* Exercise details
Across the entries below, count the lines in which the word "usage" occurs. Reply with the count alone.

**** Given information ****

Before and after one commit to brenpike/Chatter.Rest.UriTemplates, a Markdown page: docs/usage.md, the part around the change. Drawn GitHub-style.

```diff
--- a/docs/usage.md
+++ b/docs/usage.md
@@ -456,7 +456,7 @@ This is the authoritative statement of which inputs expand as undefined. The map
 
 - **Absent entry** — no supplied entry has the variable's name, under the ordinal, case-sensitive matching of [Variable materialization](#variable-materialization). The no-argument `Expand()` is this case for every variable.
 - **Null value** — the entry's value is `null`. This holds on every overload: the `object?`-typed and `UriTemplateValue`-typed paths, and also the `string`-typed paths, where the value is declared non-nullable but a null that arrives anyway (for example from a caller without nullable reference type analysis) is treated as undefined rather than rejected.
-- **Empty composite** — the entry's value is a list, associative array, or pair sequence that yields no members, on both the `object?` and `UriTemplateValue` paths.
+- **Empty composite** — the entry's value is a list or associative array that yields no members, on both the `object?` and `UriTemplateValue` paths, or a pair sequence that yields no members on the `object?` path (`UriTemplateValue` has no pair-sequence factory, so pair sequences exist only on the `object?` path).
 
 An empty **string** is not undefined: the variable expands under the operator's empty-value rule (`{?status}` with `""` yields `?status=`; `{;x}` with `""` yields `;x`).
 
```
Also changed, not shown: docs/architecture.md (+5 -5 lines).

****
**** Given information ****

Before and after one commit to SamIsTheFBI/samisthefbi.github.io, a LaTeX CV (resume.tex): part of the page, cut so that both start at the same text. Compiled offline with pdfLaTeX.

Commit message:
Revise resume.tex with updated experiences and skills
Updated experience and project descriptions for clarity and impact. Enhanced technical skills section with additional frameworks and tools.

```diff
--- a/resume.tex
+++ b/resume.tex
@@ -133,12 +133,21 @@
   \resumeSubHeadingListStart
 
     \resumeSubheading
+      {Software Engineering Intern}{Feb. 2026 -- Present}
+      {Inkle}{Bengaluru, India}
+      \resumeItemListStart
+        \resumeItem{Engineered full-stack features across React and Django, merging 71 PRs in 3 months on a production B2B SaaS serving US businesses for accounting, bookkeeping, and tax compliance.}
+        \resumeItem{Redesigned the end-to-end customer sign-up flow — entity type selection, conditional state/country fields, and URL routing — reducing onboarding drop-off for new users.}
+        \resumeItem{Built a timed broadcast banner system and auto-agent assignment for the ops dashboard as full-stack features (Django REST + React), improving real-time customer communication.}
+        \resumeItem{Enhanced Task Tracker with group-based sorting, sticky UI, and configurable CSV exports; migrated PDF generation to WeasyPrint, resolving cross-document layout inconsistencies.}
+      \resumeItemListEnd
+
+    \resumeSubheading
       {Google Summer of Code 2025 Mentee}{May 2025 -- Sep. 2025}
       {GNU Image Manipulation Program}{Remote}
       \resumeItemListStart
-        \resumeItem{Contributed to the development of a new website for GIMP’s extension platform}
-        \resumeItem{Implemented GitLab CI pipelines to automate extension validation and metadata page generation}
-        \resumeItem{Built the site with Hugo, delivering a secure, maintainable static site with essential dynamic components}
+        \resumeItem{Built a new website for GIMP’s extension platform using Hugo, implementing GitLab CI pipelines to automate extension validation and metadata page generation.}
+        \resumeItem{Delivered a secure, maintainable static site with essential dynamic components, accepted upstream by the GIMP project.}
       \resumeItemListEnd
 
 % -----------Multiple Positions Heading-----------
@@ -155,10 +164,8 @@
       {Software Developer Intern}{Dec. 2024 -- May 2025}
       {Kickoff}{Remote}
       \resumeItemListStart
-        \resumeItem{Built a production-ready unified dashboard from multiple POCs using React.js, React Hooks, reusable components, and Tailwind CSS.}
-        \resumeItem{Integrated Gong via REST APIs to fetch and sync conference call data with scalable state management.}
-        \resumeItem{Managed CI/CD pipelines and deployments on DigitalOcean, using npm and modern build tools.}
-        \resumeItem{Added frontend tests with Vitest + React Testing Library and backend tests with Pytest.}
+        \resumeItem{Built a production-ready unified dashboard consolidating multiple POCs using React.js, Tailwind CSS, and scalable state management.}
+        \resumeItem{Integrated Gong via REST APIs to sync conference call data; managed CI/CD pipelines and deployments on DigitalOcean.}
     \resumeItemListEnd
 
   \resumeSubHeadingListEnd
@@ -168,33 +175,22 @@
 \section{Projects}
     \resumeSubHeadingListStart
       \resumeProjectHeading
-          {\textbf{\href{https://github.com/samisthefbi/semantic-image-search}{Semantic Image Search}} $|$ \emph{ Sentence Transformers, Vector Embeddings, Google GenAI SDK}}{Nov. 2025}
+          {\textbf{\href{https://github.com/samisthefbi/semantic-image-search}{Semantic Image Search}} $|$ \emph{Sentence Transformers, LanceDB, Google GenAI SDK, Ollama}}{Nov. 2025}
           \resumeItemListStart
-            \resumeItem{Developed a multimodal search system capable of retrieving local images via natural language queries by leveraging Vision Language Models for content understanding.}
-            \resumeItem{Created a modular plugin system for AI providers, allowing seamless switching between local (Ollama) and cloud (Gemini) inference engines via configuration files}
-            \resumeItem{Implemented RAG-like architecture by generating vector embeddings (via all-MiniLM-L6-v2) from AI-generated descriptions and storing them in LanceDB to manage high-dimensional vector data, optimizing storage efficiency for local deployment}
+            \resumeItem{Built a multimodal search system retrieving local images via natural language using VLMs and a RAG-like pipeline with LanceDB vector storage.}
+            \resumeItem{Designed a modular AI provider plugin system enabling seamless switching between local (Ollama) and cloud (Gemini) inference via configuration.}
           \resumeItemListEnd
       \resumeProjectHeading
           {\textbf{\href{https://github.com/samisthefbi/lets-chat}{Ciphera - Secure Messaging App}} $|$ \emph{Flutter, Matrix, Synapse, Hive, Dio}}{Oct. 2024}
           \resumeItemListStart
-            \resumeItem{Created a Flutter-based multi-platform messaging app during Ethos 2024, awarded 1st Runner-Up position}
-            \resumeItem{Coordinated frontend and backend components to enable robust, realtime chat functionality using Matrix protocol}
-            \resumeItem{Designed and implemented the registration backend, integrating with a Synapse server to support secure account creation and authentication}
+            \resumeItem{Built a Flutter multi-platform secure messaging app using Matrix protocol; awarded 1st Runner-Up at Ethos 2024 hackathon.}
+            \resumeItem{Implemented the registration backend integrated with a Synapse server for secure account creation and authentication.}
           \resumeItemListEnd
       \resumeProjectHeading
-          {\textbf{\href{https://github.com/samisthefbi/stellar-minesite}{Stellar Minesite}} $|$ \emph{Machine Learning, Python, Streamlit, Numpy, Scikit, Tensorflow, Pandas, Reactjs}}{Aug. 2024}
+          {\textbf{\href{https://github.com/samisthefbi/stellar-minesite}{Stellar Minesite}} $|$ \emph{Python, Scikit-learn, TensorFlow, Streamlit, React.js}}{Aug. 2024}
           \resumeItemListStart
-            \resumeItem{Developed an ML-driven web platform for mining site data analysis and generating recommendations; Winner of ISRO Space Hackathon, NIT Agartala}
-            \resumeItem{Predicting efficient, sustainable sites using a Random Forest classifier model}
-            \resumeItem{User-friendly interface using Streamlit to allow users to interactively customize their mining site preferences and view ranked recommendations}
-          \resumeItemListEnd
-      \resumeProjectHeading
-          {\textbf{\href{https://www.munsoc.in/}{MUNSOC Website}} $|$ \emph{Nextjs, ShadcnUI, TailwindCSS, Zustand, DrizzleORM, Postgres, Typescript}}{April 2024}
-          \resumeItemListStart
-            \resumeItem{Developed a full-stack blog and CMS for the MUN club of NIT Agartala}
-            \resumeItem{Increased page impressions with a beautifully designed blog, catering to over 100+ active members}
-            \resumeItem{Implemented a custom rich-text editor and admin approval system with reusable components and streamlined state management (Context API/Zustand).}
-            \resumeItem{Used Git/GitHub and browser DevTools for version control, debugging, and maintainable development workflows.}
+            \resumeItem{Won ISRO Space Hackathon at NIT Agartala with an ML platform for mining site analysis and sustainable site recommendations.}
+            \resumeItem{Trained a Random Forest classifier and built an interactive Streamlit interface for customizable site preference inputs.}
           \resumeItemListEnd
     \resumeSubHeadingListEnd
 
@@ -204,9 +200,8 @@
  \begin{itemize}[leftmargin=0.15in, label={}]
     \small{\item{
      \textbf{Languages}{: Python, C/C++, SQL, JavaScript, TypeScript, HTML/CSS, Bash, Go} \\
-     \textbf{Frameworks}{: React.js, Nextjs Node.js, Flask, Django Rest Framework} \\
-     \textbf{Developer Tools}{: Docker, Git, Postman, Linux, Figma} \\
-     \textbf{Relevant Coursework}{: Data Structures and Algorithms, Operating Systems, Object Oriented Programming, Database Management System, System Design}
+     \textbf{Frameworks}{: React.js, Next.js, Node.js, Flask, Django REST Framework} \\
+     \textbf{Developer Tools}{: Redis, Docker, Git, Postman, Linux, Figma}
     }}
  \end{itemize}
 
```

****

* Output of the exercise
3